If the body reneged on an unconditional commitment by repeating a practice it had pledged not to, that event would be an independent violation of the Brown Act, with potential civil and even criminal consequences, regardless of the validity of the practice under the Brown Act otherwise; that validity would not even be an issue in any civil or criminal action.
Date X Legislative body acts or omits to act in a certain manner.
X+9 monthsLast day for challenger to submit cease and desist letter.
X+9 months + 30 days Last day for body to respond with commitment to cease.
X+9 months+ 30 days
+ 60 days Last day for challenger to file action in court.
Shortest possible duration of process to filing of action: X+1day approx. (challenge letter)+2 days approx. (rejection of challenge letter approved in special meeting) +1 day approx. (action filed)
Total: Less than a week
Longest possible duration: X+9 months (challenge letter)+30 days (rejection of challenge letter approved in special meeting) + 60 days (action filed)
Total: One year
Workshop for Journalists on Getting and Using Public Records — David Cuillier, national Freedom of Information trainer for the Society of Professional Journalists, will conduct a workshop for reporters and other news and opinion writers on Tuesday, June 26, at the KQED offices in San Francisco. Admission is free for SPJ members and $10 for non-members. More
Bill to Make Secret Property Records of Criminal Justice Officials Stalls — AB 2299 by Assemblyman Mike Feuer (D-Los Angeles) failed to get even a motion in the Senate Committee on Governance and Finance Wednesday, despite a platoon of law enforcement lobbyists on hand to register their support. The committee consultant’s analysis of the bill gives a good sense of what it sought to do and why it stalled.

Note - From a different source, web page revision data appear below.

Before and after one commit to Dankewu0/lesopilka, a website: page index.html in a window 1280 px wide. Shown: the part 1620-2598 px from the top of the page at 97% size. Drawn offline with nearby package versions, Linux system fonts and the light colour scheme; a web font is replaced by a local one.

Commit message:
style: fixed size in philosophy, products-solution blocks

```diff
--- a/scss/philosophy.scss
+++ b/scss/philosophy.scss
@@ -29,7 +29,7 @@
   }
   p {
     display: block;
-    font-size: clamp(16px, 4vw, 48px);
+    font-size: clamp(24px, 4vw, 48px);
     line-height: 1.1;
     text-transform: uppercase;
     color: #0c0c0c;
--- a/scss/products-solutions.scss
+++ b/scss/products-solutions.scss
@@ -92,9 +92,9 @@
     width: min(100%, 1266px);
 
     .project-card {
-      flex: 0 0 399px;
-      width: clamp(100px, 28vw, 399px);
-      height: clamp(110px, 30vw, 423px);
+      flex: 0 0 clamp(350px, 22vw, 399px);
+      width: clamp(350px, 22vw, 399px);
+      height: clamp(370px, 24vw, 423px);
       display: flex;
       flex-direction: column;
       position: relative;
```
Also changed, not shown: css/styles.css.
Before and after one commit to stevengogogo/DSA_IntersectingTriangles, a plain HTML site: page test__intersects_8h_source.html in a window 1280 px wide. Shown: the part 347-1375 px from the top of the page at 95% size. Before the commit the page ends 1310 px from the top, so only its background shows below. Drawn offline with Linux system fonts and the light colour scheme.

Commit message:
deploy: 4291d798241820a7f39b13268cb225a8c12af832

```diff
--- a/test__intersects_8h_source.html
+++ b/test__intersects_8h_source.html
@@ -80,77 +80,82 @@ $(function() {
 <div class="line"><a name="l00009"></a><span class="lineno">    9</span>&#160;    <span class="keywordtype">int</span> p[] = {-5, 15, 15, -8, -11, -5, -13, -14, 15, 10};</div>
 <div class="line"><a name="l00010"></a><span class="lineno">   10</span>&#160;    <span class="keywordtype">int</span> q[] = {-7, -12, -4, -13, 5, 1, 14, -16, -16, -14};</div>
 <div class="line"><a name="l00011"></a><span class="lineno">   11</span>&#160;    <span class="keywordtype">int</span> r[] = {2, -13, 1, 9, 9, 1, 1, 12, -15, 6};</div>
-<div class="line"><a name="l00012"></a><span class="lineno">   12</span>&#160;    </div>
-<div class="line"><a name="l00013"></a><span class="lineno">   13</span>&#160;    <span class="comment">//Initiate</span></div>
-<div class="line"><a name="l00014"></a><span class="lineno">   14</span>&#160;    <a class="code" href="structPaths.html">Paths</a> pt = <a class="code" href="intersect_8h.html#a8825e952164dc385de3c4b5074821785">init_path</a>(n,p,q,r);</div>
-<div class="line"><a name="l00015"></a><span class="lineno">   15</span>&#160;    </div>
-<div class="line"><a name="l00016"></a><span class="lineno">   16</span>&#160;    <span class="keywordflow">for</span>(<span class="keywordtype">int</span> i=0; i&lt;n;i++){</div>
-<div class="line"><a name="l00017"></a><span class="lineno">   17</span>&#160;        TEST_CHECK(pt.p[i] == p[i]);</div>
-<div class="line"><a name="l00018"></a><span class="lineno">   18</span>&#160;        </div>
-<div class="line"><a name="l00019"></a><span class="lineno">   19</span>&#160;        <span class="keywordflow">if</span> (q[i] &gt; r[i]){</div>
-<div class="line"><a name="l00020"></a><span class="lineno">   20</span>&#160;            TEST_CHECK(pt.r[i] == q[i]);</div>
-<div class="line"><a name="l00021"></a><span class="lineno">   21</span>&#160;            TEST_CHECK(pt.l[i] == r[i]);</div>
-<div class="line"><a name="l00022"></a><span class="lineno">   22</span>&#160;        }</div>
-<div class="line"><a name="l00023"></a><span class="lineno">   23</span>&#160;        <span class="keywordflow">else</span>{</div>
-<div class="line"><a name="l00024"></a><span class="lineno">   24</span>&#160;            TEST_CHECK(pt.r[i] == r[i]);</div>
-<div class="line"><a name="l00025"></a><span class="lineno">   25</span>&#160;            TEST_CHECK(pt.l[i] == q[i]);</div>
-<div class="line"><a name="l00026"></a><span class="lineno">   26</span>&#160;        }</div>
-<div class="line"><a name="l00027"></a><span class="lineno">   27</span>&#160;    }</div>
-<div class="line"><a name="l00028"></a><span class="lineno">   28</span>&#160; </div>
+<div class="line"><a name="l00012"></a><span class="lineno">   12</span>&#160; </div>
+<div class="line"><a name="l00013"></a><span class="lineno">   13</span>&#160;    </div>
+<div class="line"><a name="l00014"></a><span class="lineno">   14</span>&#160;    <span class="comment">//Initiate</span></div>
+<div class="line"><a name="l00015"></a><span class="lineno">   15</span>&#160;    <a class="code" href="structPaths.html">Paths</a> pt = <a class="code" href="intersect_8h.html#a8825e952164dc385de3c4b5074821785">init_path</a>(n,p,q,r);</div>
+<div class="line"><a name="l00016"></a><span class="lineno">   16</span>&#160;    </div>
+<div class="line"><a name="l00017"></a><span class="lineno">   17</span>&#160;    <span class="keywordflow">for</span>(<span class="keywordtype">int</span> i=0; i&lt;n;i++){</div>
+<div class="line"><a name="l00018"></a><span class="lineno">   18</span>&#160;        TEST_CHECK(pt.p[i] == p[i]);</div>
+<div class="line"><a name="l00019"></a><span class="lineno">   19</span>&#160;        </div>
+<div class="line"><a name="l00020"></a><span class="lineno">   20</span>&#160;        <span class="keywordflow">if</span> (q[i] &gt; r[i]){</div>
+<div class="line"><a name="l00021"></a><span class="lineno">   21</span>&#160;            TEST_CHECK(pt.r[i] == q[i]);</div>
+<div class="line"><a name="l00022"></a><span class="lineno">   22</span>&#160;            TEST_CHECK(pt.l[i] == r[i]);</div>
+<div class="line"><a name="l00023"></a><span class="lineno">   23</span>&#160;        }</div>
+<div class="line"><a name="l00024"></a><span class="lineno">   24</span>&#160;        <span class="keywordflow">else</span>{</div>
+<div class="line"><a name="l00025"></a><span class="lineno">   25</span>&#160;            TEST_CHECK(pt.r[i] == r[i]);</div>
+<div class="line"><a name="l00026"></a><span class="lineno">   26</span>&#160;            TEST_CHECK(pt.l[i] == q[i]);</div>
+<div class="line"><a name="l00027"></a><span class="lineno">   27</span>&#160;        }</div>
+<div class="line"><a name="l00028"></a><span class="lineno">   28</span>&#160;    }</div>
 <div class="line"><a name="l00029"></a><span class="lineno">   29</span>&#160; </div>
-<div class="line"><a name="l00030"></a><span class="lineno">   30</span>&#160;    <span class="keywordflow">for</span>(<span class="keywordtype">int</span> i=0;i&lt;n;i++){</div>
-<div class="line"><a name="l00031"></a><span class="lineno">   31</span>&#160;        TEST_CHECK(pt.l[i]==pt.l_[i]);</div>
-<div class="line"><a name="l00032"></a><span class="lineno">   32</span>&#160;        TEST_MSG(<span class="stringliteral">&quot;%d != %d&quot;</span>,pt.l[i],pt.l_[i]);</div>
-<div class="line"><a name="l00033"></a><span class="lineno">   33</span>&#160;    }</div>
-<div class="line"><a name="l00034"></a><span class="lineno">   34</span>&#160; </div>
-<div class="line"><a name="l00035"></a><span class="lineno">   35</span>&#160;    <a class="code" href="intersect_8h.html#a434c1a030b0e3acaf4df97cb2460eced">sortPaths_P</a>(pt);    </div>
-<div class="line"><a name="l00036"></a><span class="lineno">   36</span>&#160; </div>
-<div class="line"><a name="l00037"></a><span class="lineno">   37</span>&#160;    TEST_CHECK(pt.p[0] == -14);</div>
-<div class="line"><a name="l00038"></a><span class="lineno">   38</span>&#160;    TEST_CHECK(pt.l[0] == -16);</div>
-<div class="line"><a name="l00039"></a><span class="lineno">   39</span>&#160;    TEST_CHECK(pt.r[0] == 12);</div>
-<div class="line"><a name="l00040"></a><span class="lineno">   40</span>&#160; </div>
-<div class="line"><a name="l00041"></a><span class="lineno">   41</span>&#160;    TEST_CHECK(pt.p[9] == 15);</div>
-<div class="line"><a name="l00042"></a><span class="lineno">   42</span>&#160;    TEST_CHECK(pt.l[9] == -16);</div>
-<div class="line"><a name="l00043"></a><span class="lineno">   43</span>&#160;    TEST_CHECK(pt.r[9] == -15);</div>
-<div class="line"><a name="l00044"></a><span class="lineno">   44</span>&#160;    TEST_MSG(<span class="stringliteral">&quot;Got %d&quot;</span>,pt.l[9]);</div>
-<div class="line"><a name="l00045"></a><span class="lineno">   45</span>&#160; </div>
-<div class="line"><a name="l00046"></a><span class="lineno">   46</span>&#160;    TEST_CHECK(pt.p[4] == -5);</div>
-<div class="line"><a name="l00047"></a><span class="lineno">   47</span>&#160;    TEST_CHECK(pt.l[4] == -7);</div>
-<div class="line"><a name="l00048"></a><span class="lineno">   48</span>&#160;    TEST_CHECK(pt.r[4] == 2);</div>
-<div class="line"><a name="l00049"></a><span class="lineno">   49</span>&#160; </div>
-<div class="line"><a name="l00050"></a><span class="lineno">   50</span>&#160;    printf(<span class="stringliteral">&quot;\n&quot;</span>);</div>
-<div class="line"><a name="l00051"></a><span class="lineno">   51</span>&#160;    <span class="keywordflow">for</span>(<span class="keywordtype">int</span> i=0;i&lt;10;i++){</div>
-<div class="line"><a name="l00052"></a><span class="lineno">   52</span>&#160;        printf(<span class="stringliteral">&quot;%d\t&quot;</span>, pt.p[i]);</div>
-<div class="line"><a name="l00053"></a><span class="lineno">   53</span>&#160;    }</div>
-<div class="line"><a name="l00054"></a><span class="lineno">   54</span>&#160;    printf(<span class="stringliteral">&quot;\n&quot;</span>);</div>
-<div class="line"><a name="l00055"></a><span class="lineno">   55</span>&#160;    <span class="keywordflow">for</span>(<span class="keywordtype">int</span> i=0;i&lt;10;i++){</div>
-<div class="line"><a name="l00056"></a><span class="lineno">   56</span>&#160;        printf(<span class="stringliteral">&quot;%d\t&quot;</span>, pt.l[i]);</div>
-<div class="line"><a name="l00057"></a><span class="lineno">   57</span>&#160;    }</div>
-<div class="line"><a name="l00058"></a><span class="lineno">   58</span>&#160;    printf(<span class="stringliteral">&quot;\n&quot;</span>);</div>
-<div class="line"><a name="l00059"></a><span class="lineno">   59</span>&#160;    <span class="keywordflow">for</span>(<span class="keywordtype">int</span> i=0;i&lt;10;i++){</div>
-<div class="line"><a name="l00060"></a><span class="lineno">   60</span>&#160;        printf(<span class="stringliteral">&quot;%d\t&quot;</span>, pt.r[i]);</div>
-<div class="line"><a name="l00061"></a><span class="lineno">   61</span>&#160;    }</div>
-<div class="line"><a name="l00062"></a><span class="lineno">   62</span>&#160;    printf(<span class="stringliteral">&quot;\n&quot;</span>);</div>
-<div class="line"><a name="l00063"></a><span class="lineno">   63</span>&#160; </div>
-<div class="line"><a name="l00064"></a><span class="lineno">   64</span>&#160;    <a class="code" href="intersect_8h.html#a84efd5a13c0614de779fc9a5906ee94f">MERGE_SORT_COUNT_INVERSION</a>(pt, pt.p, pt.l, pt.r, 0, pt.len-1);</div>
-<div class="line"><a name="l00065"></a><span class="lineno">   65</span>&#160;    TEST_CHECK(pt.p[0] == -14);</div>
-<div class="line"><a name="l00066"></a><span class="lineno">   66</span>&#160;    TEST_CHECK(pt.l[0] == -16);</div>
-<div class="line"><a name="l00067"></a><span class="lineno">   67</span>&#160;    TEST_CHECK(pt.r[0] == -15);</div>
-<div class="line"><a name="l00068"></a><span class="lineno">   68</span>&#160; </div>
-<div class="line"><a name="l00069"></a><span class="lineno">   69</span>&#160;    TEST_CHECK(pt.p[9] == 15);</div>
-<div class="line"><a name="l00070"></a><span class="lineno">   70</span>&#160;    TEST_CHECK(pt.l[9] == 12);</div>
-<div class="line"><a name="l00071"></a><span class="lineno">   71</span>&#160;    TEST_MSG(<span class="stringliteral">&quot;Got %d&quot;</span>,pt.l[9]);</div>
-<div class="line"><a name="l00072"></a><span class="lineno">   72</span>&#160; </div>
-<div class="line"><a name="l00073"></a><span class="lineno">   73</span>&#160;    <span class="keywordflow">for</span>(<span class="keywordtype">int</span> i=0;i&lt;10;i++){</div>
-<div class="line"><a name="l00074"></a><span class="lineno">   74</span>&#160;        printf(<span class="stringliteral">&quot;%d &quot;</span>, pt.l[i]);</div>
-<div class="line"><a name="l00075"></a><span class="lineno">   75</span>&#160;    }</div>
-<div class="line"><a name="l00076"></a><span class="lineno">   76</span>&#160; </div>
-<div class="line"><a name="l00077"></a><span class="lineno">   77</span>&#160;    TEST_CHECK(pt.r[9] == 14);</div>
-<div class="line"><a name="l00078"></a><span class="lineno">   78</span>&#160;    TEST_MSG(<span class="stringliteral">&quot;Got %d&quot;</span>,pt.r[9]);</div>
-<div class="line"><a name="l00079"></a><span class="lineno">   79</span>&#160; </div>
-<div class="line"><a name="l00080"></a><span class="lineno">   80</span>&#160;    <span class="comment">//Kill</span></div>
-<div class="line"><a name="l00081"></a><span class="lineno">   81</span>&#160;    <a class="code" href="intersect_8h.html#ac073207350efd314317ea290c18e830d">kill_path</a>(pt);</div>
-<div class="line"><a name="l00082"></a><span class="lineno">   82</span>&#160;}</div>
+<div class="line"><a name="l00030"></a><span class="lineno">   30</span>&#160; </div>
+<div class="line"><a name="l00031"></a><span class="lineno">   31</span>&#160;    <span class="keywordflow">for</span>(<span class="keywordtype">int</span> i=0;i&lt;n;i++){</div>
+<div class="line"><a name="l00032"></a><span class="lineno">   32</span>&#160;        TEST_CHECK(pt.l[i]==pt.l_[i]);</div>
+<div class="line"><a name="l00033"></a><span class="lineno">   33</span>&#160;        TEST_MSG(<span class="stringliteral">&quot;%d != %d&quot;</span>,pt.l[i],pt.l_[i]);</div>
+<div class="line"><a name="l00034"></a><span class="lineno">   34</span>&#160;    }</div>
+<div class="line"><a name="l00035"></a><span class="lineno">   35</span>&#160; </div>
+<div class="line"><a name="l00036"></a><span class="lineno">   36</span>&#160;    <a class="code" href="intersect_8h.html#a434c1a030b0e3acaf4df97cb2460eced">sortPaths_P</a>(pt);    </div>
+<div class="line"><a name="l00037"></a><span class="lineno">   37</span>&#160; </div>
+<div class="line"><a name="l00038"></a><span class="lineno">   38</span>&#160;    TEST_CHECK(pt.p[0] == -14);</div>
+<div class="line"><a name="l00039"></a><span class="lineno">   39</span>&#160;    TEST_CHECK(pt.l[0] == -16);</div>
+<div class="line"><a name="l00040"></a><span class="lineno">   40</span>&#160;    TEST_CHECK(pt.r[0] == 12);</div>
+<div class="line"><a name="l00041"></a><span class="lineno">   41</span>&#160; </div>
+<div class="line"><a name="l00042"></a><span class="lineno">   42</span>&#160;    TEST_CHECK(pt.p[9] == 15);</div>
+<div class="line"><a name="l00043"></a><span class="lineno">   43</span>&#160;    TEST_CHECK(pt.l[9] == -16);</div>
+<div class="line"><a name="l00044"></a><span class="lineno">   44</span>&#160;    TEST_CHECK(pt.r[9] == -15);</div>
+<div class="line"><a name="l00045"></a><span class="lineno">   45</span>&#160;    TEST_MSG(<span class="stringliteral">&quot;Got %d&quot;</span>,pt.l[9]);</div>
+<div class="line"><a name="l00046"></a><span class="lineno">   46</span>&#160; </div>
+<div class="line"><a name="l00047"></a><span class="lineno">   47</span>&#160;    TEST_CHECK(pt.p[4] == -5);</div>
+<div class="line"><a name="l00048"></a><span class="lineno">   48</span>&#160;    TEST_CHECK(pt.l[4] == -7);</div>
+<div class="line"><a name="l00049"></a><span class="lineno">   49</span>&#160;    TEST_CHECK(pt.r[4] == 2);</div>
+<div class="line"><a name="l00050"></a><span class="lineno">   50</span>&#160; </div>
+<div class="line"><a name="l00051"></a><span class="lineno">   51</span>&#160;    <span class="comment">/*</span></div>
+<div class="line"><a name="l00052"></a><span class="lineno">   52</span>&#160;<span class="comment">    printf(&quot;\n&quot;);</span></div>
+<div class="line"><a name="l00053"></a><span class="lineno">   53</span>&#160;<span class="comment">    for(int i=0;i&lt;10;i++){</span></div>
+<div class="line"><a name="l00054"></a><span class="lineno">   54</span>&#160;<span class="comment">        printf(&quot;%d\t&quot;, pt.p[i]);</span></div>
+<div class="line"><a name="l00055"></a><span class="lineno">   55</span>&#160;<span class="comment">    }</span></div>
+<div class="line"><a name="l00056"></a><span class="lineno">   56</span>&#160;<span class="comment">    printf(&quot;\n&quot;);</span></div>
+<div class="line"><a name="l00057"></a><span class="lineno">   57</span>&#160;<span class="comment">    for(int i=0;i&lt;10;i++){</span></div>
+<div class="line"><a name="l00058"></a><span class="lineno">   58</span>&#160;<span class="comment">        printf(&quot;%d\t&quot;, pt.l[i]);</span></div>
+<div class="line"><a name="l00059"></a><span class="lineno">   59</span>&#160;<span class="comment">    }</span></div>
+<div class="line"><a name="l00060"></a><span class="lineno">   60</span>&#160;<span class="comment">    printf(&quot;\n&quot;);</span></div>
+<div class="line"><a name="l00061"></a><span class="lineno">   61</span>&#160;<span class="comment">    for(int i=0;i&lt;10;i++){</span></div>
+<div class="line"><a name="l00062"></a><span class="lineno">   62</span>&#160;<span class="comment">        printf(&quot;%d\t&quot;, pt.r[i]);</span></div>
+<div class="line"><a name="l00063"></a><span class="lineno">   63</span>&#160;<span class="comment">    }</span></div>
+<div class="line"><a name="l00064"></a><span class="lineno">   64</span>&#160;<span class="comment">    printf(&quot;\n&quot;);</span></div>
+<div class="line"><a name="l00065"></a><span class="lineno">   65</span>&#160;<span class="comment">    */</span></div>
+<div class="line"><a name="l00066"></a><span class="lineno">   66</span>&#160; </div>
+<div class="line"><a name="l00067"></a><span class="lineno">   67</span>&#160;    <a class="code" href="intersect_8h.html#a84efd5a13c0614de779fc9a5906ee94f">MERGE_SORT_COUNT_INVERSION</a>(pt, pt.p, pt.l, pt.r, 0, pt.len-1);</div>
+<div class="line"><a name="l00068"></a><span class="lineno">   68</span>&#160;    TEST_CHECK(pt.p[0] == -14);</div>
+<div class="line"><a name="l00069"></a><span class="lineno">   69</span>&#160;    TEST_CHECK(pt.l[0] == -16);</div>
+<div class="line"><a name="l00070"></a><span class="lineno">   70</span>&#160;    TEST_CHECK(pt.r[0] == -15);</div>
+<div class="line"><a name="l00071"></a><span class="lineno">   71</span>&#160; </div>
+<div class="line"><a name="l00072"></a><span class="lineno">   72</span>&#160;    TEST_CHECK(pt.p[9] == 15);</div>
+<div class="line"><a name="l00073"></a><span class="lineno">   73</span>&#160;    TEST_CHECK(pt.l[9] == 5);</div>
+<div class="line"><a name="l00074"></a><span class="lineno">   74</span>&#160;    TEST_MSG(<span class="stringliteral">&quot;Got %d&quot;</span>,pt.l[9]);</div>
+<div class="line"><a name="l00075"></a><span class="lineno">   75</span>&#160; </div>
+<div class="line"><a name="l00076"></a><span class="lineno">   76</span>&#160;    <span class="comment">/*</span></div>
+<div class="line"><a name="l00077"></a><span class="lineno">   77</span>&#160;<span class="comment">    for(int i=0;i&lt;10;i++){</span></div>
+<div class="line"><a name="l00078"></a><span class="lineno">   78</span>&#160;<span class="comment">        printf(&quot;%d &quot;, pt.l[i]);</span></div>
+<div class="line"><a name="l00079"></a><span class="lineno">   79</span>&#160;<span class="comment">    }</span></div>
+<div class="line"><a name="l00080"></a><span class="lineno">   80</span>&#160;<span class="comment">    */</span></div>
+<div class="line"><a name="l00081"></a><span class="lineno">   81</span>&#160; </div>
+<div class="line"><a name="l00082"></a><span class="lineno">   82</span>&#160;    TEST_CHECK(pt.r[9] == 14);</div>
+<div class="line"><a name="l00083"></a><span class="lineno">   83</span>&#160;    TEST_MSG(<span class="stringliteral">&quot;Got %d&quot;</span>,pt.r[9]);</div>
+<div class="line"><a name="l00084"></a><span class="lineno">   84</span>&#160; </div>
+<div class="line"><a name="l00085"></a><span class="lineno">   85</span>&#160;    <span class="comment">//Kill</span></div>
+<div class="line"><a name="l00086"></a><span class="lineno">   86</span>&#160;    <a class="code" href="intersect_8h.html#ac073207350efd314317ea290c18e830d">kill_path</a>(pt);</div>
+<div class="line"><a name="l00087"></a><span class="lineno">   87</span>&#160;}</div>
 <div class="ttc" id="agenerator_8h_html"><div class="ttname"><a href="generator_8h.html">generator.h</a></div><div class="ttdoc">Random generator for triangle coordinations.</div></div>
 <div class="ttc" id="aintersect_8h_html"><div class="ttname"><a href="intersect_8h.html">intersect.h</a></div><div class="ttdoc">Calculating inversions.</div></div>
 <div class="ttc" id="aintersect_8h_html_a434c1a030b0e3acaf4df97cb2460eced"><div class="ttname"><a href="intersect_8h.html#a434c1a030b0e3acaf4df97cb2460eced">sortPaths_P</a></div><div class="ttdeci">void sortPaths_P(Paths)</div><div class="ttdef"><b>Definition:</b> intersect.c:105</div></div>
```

Ambitious Sunshine Ordinance on the November Ballot in Dixon — Residents of this small (18,000 plus) Solano County city will have the chance to go well beyond the Brown Act and Public Records Act in mandating open and accessible government for their community. For example, one rule would provide that the taxpayer would no longer pay the attorneys fees of those winning lawsuits brought to enforce the sunshine laws. That obligation would fall on the city attorney if his or her advice led to the violation, or the city official(s) who got good advice from the city attorney but disregarded it. More
Disclosing Classified Information Usually Doesn’t Break the Law — “It ain’t so much what we don’t know that gets us into trouble. It’s what we know that just ain’t so.” Variously attributed to Mark Twain, Will Rogers and perhaps others, this observation applies to political and legal facts everybody knows that, awkwardly, don’t square with reality. National secrecy-watcher Steven Aftergood points out, for example, that disclosing classified information may get a government employee fired, but it’s usually not a crime for either the employee or those who pass the information on. More